MANILA, Feb. 28 The Armed Forces of the Philippines (AFP) and the Department of Agrarian Reform (DAR) have joined hands in providing water and sanitation (WatSan) facilities in many villages throughout the country as part of the governments community outreach program.
DAR and AFP officials said hundreds of farming households in several villages in Eastern Samar, La Union and Davao will now be safe from water-borne diseases after DAR launched the Community-Managed Potable Water Supply, Sanitation and Hygiene (CPWASH) project in those areas.
DAR, in partnership with the Philippine Center for Water and Sanitation (PCWS) and AFP Civil Relations Service (CRS), will train members of farmers organizations and residents of agrarian reform communities (ARCs) on how to construct, operate, manage and maintain low-cost potable water and sanitation system.
AFP-CRS said the project is part of its Bayanihan intiative called Internal Peace and Security Plan (IPSP) aimed to win the peace in the countryside.
We [at DAR] are pushing this project in response to the water-borne diseases that threaten ARCs, especially those in remote areas where people lack potable drinking water, said Susana Leones, director of the Bureau of Agrarian Reform Beneficiaries Development (BARBD).
The CPWASH consists of biogas digester, iron removal filter and bio-sand filter. These are low-cost, indigenous based materials and pro-poor technology aimed at improving access to water supply and proper sanitation services.
Studies made by DAR showed that installing these indigenous water supplies will eliminate too much iron and bacteria present in most water-wells in the rural areas. The device can also help reduce greenhouse emissions in the environment.
We found out that diseases like E. Coli, diarrhea, amoebiasis and dysentery are among the common illnesses of farming folks that are lacking access to clean and safe drinking water. The installation of water filters like CPWASH and teaching the residents of proper hygiene and sanitation will ensure their safety from these diseases, Leones said.

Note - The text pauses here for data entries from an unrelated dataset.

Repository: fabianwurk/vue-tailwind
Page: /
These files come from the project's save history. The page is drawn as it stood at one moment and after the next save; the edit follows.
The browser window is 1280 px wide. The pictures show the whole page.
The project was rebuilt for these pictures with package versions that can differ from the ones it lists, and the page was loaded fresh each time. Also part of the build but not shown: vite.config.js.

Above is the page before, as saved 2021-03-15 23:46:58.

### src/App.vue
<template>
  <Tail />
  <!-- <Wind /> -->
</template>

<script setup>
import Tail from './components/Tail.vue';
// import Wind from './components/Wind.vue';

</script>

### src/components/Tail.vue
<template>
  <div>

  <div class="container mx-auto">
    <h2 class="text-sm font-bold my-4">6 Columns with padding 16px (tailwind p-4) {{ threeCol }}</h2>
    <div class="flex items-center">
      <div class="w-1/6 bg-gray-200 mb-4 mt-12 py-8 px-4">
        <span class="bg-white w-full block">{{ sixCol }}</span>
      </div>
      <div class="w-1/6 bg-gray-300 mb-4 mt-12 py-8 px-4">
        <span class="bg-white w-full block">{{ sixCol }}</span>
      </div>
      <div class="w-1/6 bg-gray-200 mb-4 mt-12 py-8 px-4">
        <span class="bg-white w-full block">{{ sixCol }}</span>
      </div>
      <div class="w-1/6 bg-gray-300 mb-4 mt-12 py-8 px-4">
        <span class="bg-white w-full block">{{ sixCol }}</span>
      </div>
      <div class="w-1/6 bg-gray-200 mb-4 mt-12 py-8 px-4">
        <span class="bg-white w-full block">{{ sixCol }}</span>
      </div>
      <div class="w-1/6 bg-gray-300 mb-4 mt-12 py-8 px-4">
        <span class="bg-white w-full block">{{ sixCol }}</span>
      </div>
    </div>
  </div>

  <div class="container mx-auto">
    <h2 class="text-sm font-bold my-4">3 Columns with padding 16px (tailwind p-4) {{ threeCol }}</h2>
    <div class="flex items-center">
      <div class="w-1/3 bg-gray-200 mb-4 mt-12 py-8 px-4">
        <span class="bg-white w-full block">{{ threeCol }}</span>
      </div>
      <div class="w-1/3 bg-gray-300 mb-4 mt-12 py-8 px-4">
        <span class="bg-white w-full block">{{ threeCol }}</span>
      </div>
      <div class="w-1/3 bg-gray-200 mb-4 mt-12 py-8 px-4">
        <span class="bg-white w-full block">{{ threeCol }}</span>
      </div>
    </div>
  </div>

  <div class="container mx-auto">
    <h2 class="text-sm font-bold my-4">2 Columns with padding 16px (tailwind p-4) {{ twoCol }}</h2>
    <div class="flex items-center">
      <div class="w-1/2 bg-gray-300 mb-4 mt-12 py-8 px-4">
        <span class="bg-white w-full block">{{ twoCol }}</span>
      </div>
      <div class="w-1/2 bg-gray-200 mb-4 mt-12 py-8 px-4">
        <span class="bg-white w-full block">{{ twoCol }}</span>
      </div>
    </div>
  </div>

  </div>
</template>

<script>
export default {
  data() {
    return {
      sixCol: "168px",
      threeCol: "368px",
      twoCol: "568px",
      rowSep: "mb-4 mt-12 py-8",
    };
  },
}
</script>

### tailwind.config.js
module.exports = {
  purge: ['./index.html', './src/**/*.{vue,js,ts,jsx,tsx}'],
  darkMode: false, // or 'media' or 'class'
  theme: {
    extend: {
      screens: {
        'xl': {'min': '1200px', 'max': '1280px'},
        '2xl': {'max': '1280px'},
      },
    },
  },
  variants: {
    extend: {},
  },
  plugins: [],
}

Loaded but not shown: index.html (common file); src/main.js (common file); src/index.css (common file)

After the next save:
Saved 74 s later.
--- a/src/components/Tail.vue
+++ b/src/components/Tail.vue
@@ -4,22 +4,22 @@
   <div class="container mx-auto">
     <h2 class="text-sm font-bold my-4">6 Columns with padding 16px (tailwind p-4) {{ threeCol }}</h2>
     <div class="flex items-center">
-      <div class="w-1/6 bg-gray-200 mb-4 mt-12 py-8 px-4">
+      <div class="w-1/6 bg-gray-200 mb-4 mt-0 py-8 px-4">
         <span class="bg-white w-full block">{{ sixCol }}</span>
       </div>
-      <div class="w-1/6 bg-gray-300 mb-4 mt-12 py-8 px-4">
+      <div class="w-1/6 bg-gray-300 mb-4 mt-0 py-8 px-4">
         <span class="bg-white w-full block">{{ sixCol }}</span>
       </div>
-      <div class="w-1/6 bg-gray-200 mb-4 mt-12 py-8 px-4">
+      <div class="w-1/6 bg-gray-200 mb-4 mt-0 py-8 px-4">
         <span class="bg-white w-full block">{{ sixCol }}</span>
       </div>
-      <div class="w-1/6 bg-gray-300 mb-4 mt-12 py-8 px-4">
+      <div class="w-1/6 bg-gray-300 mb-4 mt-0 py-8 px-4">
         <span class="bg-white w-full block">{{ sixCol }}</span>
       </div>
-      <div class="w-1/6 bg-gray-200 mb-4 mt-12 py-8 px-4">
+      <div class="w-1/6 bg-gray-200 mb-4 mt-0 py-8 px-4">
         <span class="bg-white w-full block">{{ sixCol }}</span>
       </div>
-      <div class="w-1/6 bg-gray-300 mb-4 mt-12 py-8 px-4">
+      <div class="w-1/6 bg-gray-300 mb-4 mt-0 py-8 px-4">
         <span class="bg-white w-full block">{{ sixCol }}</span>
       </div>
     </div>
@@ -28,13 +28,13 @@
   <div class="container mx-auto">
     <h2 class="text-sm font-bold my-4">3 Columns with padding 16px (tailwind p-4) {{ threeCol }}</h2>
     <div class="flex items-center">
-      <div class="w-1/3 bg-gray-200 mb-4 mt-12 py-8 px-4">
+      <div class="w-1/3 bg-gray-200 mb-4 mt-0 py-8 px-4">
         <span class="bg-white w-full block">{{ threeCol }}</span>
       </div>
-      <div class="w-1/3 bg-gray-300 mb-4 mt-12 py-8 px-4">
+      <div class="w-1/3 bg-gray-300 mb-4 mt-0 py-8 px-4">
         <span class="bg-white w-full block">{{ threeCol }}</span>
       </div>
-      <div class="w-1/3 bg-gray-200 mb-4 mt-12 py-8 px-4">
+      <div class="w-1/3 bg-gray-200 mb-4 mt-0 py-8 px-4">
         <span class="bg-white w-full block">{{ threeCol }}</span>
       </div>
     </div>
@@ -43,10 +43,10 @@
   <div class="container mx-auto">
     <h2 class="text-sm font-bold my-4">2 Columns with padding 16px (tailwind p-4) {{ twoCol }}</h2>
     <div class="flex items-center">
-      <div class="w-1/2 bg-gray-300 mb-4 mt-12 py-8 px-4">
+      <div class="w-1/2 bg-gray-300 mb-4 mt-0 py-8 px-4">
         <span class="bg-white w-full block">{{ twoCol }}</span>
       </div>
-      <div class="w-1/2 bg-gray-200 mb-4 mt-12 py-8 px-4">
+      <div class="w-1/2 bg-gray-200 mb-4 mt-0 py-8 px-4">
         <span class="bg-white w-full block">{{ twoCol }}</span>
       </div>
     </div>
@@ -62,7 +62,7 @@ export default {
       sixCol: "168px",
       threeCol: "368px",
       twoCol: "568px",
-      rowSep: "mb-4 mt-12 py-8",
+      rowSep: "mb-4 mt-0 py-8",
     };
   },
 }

The DAR project will also enable farmers to learn how to construct the bio-gas digester that converts human wastes and other biodegradable trash into bio-gas, that residents can use for their cooking as a cheap alternative to liquefied petroleum gas (LPG).
Under the project, concerned local government units (LGUs) will shoulder the cost of materials, the farmers organizations in the areas provide laborers and indigenous materials and the PCWS take care of the engineering technology through trainings and hands-on construction. (PNA)